You can’t go to Northern California and not take time out to checkout Redwoods and Sequoias some of Earth’s oldest and tallest trees! On holiday vaccay easier this year to San Francisco, Hawaii and the Big Sur, we wanted to see for ourselves these amazing trees.
Yosemite and Sequoia National Parks were under snow and when P looked to see how far Hawaii was from California, Hawaii won. Luckily just north of San Francisco is Muir Woods and Muir Woods National Monument, a National Park filled with Coast Redwoods and Giant Sequoias.
Most of the photos are noisy with ISO as it was my first time shooting in such light. I wasn’t sure of the levels shutter speed or aperture so please excuse the noise and look of some photos. As usual I’m a bad editor cutting down photos.

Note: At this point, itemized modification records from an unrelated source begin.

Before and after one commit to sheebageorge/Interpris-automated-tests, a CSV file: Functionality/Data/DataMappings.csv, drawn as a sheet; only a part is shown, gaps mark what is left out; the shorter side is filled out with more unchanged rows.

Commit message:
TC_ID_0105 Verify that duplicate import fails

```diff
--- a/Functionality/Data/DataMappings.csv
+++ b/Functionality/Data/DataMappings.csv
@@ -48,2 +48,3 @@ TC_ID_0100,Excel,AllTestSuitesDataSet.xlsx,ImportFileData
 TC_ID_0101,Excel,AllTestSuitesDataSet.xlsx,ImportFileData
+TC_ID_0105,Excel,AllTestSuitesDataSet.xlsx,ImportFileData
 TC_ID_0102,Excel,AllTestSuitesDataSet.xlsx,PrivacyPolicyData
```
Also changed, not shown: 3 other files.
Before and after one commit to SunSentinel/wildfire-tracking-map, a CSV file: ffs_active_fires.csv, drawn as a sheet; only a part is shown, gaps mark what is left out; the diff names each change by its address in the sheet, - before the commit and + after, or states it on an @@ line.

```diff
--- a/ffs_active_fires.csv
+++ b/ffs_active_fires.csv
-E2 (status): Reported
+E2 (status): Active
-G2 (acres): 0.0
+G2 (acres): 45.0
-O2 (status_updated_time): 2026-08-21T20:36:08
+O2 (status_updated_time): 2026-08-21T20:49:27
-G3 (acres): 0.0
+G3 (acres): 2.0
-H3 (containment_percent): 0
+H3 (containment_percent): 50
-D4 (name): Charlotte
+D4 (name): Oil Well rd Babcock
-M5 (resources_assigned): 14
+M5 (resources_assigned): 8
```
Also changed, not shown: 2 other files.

If driving there you have to book up in advance the parking ticket. No advance ticket, no entry. About 1-2km from the park are signs reminding you last chance to book up before as there’s no mobile or wifi coverage once in the park. Parking is $8.50, entrance $15 per person. Under 15’s free. A shuttle bus is available from near by towns.
The main show is the monument, a mostly boarded loop trail in the thickest darkest part of the forest. Redwoods are the stars here. I wanted to do the Panoramic Trail (once the ocean view walk before the trees grew blocking the vista) however time was an issue before the park closed. A ranger recommend the Canopy trail, a 4.8km/3mi approx 2 hours hike that connects with Lost Trail and and part of Fern Creek trail looping back to the entrance. He mentioned it’s great for lefties. Being mixed handed I loved the trial until it looped back in favour of righties. The path flowed. We got there around midday on a Sunday with the trial already getting busy. If you want peace and quiet, no human voices go early. It was so obvious we were the tourists in our winter coats while the locals were in t-shirts and tank tops. No way was it warm enough! It was the same temps as back in Barcelona and everybody there was in winter coats.
Highest part of the canopy trail. Trees changed from redwood and sequoias to deciduous trees.
Coast redwoods are taller skinnier trees, Giant sequoias shorter wider ones. Along the monument trail are loads of information signs telling you what to look out for. I preferred the trails away from the monument as it was quieter. A spending that week nearly 24 hours traveling, walking around San Francisco, being in a car and air conditioning, being surrounded by nature and fresh air was an equaliser balance. The air in the lower parts of the trial was damp and cool which right now in summer sounds so good. Up along the higher parts in the sun that got through was surprising warm which is now I know why the locals skipped coats. Though they skipped coats the whole trip in Northern California.
As the trail via Lost Trail and Fern Creek Trail headed back to the monument it got cooler, darker with bridges across creeks.
Local banana slug!
Fern Creek Trail
Log crossing to Pelvin Cut trail
Back on Fern Creek Trial to Redwood Creek trail to the visitor centre cafe for tea and snacks!
Mouse? Shrew? Rat? Mole? Vole?
Have you hiked among redwoods and sequoias? Image what stories and tales they could tell from breathing in the air, nutrients and water from the soil. I’m sure they sense what happens on Earth. There’s something magical walking among them. Sadly only pockets remain due to climate change, over logging in previous years, oak death, droughts, wild fires even land use for vine yards. By being more mindful of using less plastic, reusing and repurposing are just a few things we can do to ensure these magical giants and forests all over the world will be around for centuries to come.